In the field of electromagnetic theory, Dr. Wait made basic, significant and pioneering contributions to our understanding of mode propagation in the earth-ionosphere waveguide. He also tackled the problems related to "hard" communication systems for military purposes - could one use a natural waveguide in the earth to transmit signals over extremely long distances?

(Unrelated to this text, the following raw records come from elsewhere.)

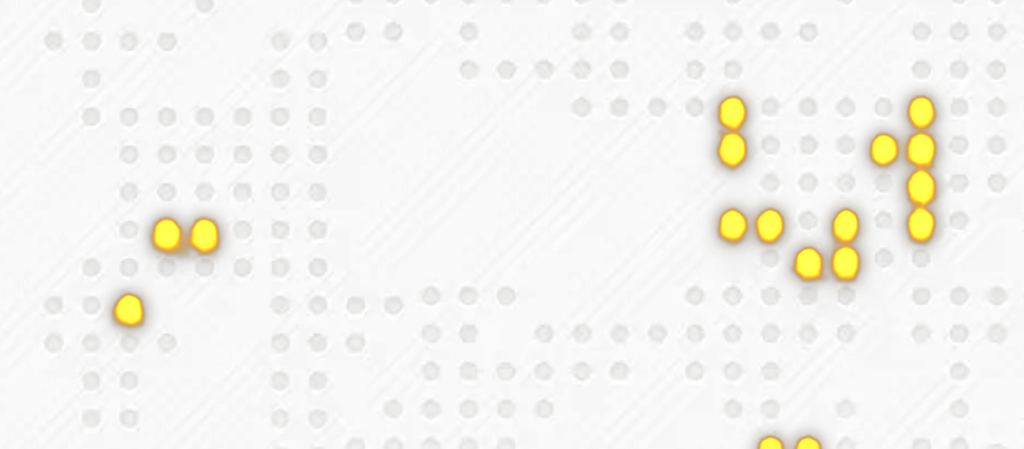
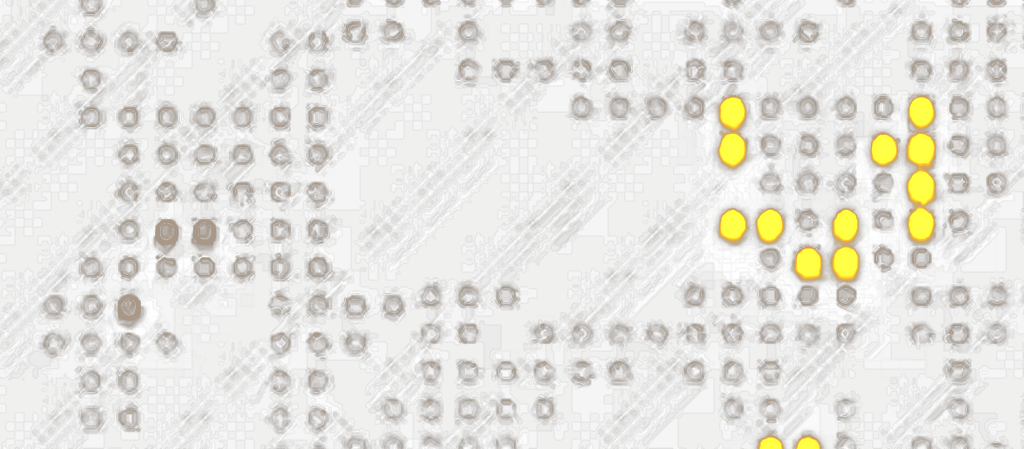
style(pricing): refine pegboard matrix contrast, clear dots behind price, and add 1-line value subtitle

diff --git a/app/web/src/components/marketing/veyro-card.tsx b/app/web/src/components/marketing/veyro-card.tsx
@@ -447,19 +447,21 @@ export interface BacklifyCardProps {
   className?: string;
   patternVariant?: "exact" | "brand" | "amber" | "blue";
   patternOpacity?: number;
+  subtitle?: string;
 }
 
 export function BacklifyProCardAdapted({
   className,
-  patternVariant = "exact",
+  patternVariant = "amber",
   patternOpacity = 0.95,
+  subtitle = "Complete database disaster recovery, continuous verification drills & incident alerts.",
 }: BacklifyCardProps) {
   const patternSrc =
-    patternVariant === "brand" || patternVariant === "amber"
-      ? "/pegboard-amber.png"
+    patternVariant === "exact"
+      ? "/pegboard-exact.png"
       : patternVariant === "blue"
       ? "/pegboard-blue.png"
-      : "/pegboard-exact.png";
+      : "/pegboard-amber.png";
 
   return (
     <div
@@ -497,15 +499,22 @@ export function BacklifyProCardAdapted({
       <div className="absolute top-0 inset-x-10 h-[1px] bg-gradient-to-r from-transparent via-amber-400/40 to-transparent pointer-events-none z-10" />
 
       {/* ── Eyebrow: // BACKLIFY PRO ── */}
-      <div className="flex items-center gap-2 mb-11 relative z-10">
+      <div className="flex items-center gap-2 mb-2 relative z-10">
         <span className="font-mono text-xs font-semibold text-amber-400 tracking-widest">//</span>
         <span className="font-mono text-[11px] font-semibold text-[#fef3c7] tracking-[0.18em] uppercase">
           BACKLIFY PRO
         </span>
       </div>
 
+      {/* ── 1-Line Value Subtitle (Clear Utility Context) ── */}
+      {subtitle && (
+        <p className="text-[12px] text-[#8a8f98] leading-relaxed mb-6 relative z-10 font-normal">
+          {subtitle}
+        </p>
+      )}
+
       {/* ── Price: $3 // MONTH ── */}
-      <div className="flex items-baseline gap-3 mb-8 relative z-10">
+      <div className="flex items-baseline gap-3 mb-7 relative z-10">
         <span className="font-sans text-[48px] font-medium tracking-[-0.03em] text-white leading-none">
           $3
         </span>

diff --git a/app/web/src/app/preview-pricing/preview-pricing-client.tsx b/app/web/src/app/preview-pricing/preview-pricing-client.tsx
@@ -5,7 +5,7 @@ import { VeyroProCard, BacklifyProCardAdapted } from "@/components/marketing/vey
 import { cn } from "@/lib/utils";
 
 export function PreviewPricingClient() {
-  const [patternMode, setPatternMode] = useState<"exact" | "brand">("exact");
+  const [patternMode, setPatternMode] = useState<"exact" | "brand">("brand");
   const [opacity, setOpacity] = useState<number>(0.95);
 
   return (
@@ -89,3 +89,4 @@ export function PreviewPricingClient() {
     </section>
   );
 }
+
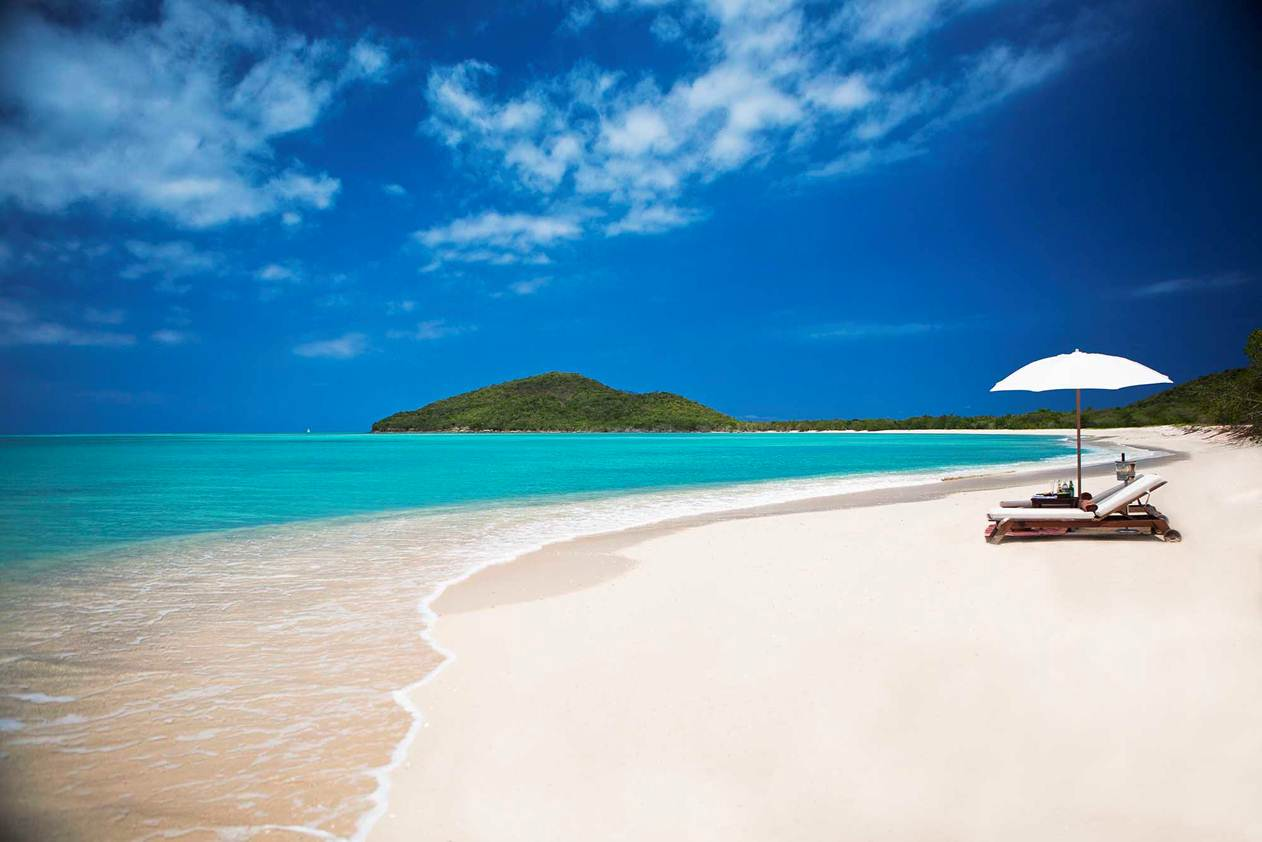
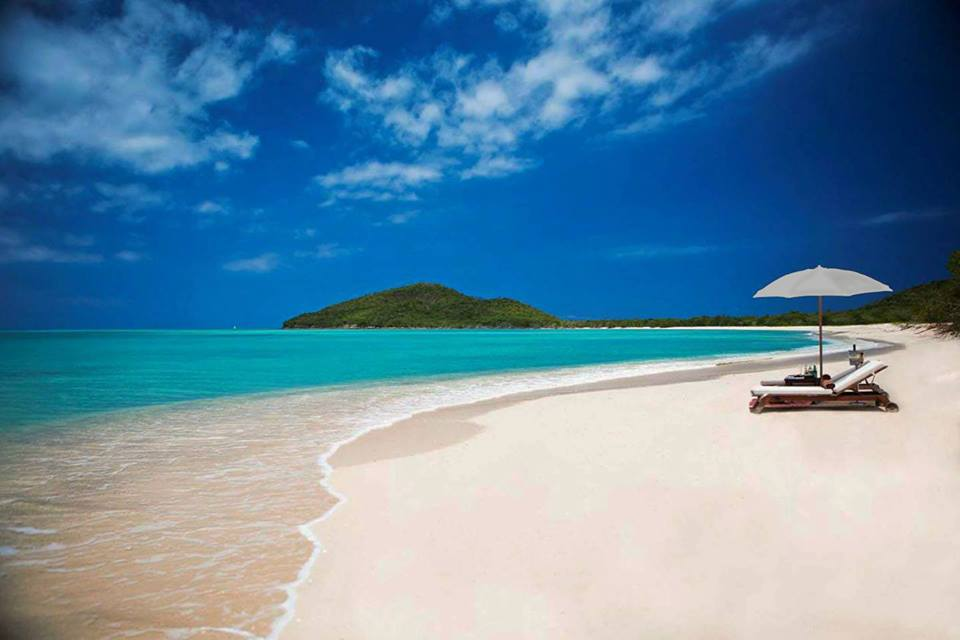
spiaggia timez

diff --git a/WorkinProgress/wip.css b/WorkinProgress/wip.css
@@ -6,7 +6,7 @@
 
 .jumbotron {
 
-	background-image: url(../Immagini/spiaggia2.jpg);
+	background-image: url(../Immagini/spiaggia.jpg);
 	background-repeat: no-repeat;
 	background-size: cover;
 	margin-top: 0.6%;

Jim did much to set the record straight on this issue: The earth will not cooperate.

In addition to the above, Jim has written the definitive statements on such varied topics as finding tunnels or buried antennae using EM methods; predicting the performance of antennae of various shapes and sizes; predicting the performance of antennae in plasmas and showing the importance of accounting for the electro-acoustic wave; developing a general formulation for focusing a phased array for hyperthermia of limbs and torsos; determining the usefulness of introducing images located at complex depths in tackling various EM problems in stratified media, and so forth.

Dr. Wait was born in Ottawa, Canada, on Jan. 23, 1924, received his B.A.Sc. (1948) and M.A.Sc. (1949) in Engineering Physics and his Ph.D. (1951) in Electrical Engineering, all from the University of Toronto. Between 1948-1951, he worked for Newmont Exploration, Ltd. in Jerome, Arizona, where his research led to several patents in both IP and EM methods of geophysical prospecting. After a brief stint with the Defence Research Communications establishment in Ottawa, Dr. Wait first joined the National Bureau of Standards in Boulder, Colorado, and then NOAA; at each, he concentrated predominantly on theoretical aspects of radio-wave propagation. In the meantime, he also held numerous teaching and visiting scientist research positions at various prestigious universities and research establishments all over the world. Finally, in 1980, he was appointed professor of Electrical Engineering and Geosciences at the University of Arizona in Tucson and then became one of the prestigious Regents' Professors, in 1988.

Jim has received numerous awards for his scientific achievements. To name just a few: Department of Commerce Gold Medal (1959); Boulder Scientist Award (1960); the NBS Samuel Wesley Stratton Award (1962); the Arhtus S. Flemming and Harry Diamond Awards (1964); the NOAA Scientific Research and Achievement Award (1973); the Balthasar van der Po Gold Medal (1978); the IEEE Centennial Medal (1984), and the IEEE Geoscience and Remote Sensing Society's Distinguished Achievement Award (1983).

Jim often mentions that he was fortunate to work early on at the elbows of giants. Among those he credits in strongly influencing his career are George Sinclair and A. F. Stevenson at the University of Toronto; Arthur Brant of Newmont Mining; Jim Scott of Radio Physics Laboratory, Ottawa; H. Bremmer, Eindhoven; J. A. Ratcliffe and K. G. Budden at Cambridge; Ken Norton, Doug Crombie and Gordon Little in Boulder; Hans Knudsen in Copenhagen, and Ronald King and David Chang at Harvard. Such being the case, we can only add that James R. Wait is himself a giant who was nurtured by giants; it is hard to imagine anyone being able to achieve in a lifetime what Jim has achieved.

Despite his numerous accomplishments, Jim is a humble human being who enjoys cycling, swimming, and skiing. He is a close and loyal friend. We are extremely proud of him, as is the entire SEG.